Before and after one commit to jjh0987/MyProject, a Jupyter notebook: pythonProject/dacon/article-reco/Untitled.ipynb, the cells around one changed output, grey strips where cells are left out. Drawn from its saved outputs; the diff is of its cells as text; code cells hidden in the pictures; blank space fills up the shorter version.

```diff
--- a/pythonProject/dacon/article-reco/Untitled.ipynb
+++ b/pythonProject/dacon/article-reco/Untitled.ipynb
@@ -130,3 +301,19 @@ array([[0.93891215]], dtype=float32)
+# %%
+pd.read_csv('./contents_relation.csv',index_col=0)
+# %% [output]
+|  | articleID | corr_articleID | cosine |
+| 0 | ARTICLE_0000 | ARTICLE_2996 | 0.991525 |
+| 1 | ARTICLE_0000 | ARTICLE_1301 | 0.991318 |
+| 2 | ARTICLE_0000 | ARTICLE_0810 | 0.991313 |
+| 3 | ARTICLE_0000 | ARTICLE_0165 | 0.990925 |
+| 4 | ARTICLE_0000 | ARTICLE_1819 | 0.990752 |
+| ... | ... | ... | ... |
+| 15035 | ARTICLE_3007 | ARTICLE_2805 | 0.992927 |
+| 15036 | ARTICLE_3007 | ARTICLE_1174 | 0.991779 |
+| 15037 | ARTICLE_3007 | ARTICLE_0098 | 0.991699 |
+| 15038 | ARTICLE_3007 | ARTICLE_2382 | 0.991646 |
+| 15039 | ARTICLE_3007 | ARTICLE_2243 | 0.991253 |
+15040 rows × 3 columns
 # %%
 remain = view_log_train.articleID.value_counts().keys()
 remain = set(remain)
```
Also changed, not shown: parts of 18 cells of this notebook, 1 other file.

◆ ◆ ◆ ◆ ◆ ◆ ◆

(Work task): An exact copy of every entry is the expected result.

(Output):
Before and after one commit to jjh0987/MyProject, a Jupyter notebook: pythonProject/dacon/article-reco/Untitled.ipynb, the cells around one changed output, grey strips where cells are left out. Drawn from its saved outputs; the diff is of its cells as text; code cells hidden in the pictures; blank space fills up the shorter version.

```diff
--- a/pythonProject/dacon/article-reco/Untitled.ipynb
+++ b/pythonProject/dacon/article-reco/Untitled.ipynb
@@ -130,3 +301,19 @@ array([[0.93891215]], dtype=float32)
+# %%
+pd.read_csv('./contents_relation.csv',index_col=0)
+# %% [output]
+|  | articleID | corr_articleID | cosine |
+| 0 | ARTICLE_0000 | ARTICLE_2996 | 0.991525 |
+| 1 | ARTICLE_0000 | ARTICLE_1301 | 0.991318 |
+| 2 | ARTICLE_0000 | ARTICLE_0810 | 0.991313 |
+| 3 | ARTICLE_0000 | ARTICLE_0165 | 0.990925 |
+| 4 | ARTICLE_0000 | ARTICLE_1819 | 0.990752 |
+| ... | ... | ... | ... |
+| 15035 | ARTICLE_3007 | ARTICLE_2805 | 0.992927 |
+| 15036 | ARTICLE_3007 | ARTICLE_1174 | 0.991779 |
+| 15037 | ARTICLE_3007 | ARTICLE_0098 | 0.991699 |
+| 15038 | ARTICLE_3007 | ARTICLE_2382 | 0.991646 |
+| 15039 | ARTICLE_3007 | ARTICLE_2243 | 0.991253 |
+15040 rows × 3 columns
 # %%
 remain = view_log_train.articleID.value_counts().keys()
 remain = set(remain)
```
Also changed, not shown: parts of 18 cells of this notebook, 1 other file.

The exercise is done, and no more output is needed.